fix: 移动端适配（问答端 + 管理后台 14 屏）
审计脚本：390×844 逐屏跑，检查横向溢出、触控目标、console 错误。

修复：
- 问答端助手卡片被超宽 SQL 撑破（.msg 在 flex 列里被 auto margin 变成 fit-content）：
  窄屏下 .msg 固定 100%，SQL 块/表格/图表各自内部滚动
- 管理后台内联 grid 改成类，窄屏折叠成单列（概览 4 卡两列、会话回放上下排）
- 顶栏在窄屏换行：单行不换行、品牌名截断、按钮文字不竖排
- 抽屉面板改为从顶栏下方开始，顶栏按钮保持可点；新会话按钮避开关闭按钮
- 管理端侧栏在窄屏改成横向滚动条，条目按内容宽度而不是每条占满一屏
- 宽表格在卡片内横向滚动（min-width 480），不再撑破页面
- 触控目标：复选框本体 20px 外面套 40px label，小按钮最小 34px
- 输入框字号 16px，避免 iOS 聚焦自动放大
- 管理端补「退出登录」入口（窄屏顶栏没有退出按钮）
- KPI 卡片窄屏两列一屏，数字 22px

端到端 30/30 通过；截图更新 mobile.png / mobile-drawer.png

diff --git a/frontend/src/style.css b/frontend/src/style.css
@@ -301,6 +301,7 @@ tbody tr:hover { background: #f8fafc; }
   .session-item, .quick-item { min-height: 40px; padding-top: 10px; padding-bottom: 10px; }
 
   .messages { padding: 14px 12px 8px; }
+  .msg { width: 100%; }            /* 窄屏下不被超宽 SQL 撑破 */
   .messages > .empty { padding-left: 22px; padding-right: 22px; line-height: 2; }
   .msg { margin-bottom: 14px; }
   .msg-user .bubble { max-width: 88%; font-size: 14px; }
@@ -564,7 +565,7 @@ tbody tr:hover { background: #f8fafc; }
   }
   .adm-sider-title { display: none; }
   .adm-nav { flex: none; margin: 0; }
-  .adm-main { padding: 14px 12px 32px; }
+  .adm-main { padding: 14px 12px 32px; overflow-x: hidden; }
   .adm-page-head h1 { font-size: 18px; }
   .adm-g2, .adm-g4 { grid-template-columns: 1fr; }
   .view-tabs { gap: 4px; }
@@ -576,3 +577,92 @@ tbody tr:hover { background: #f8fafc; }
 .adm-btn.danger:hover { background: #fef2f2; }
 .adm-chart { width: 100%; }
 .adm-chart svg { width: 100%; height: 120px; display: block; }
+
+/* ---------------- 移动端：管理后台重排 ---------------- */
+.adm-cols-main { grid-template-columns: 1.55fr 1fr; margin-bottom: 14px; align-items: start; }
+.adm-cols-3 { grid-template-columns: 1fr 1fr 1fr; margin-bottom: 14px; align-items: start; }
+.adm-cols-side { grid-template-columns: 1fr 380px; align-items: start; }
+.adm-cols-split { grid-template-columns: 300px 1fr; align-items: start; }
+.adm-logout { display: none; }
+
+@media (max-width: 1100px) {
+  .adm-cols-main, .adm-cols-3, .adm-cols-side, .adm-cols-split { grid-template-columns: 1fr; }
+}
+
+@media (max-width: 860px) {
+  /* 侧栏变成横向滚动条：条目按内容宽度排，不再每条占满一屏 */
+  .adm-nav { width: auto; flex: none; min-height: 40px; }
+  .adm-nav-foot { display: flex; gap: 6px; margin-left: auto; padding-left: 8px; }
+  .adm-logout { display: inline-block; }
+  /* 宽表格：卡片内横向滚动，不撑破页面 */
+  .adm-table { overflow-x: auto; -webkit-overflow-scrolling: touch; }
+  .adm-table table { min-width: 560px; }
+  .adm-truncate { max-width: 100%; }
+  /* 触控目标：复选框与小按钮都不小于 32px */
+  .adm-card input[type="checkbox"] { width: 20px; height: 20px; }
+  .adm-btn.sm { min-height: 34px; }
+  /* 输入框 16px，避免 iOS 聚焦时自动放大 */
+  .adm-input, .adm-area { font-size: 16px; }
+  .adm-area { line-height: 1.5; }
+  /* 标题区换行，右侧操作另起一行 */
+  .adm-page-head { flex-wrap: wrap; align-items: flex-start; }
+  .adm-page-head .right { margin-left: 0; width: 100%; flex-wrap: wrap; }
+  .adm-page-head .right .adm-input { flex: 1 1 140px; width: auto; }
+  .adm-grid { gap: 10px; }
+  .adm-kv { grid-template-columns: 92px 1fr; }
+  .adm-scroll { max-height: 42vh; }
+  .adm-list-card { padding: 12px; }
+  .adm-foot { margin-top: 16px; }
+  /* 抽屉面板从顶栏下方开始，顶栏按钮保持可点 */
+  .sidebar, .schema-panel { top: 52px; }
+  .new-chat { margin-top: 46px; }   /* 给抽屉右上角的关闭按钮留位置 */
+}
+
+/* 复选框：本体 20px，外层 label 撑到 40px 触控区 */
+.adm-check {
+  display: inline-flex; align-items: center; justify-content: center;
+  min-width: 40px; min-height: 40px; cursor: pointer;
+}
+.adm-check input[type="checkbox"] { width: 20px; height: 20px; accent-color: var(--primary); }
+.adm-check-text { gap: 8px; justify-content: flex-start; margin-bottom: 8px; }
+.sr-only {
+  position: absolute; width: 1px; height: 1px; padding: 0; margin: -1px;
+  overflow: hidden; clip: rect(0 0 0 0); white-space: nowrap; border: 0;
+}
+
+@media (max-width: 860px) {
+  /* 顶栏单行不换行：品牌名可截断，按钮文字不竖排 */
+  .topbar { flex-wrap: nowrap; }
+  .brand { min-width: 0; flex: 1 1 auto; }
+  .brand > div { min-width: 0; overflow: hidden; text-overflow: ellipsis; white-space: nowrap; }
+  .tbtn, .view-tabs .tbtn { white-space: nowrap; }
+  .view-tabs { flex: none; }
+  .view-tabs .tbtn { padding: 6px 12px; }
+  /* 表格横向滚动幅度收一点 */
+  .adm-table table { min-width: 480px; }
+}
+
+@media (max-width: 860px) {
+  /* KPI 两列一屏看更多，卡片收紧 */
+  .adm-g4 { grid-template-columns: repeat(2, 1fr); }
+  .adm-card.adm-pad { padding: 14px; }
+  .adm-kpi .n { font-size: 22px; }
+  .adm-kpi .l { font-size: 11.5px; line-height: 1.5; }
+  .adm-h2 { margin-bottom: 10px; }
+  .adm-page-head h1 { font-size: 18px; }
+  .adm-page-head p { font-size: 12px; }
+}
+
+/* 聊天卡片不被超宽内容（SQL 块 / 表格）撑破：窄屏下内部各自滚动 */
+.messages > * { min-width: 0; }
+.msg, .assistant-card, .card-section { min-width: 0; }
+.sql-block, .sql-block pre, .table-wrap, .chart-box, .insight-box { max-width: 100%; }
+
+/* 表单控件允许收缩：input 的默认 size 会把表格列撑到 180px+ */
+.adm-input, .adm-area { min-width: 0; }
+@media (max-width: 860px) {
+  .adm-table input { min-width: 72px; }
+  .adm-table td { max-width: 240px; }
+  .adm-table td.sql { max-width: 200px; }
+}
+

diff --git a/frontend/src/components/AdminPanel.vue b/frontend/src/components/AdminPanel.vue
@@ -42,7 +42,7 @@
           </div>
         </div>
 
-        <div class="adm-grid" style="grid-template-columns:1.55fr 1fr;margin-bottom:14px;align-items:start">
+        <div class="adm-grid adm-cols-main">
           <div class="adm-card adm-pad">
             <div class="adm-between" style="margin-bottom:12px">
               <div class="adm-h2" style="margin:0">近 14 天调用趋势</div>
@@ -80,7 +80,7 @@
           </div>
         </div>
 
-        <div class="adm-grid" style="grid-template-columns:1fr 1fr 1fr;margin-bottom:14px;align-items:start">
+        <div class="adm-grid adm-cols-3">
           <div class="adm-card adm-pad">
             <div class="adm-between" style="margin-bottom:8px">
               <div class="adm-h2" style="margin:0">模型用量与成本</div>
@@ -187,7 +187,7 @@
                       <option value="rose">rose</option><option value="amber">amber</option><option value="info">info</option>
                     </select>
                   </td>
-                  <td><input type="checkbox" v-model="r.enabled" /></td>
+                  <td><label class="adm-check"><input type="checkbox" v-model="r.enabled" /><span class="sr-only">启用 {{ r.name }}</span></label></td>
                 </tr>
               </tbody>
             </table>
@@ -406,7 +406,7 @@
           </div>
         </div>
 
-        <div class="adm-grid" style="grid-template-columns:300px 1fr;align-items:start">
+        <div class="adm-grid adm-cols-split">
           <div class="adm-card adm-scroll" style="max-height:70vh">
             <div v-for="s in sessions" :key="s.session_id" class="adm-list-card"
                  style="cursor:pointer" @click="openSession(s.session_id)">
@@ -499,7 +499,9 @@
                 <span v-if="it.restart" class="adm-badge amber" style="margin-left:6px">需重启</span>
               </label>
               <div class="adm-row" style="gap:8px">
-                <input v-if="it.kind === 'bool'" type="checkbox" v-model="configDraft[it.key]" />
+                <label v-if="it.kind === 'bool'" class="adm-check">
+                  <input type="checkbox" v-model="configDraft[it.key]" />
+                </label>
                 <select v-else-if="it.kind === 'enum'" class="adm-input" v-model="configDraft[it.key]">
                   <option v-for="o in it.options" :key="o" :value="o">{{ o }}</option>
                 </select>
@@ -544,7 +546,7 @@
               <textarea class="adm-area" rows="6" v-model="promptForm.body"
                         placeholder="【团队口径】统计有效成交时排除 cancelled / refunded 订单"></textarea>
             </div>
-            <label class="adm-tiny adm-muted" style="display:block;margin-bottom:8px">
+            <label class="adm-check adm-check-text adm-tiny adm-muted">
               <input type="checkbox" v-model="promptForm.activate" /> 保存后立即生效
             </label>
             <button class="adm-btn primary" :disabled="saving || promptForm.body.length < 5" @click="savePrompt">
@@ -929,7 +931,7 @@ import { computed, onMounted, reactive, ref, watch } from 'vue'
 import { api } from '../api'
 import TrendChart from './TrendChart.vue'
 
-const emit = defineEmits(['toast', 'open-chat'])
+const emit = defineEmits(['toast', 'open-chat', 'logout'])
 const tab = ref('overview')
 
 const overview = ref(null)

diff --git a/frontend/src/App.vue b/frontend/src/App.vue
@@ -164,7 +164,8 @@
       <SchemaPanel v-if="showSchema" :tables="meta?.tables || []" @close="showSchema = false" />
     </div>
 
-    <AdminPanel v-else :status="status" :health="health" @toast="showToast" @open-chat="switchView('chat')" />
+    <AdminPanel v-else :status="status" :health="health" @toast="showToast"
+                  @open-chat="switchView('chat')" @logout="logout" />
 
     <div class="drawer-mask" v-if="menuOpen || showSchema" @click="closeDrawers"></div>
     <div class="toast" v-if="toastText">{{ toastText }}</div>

━━━━━━━━━━━━━━━━

Your task:
Give the number of lines in the records above that contain the word "auto". Reply with that number alone.

Result for this exercise:
6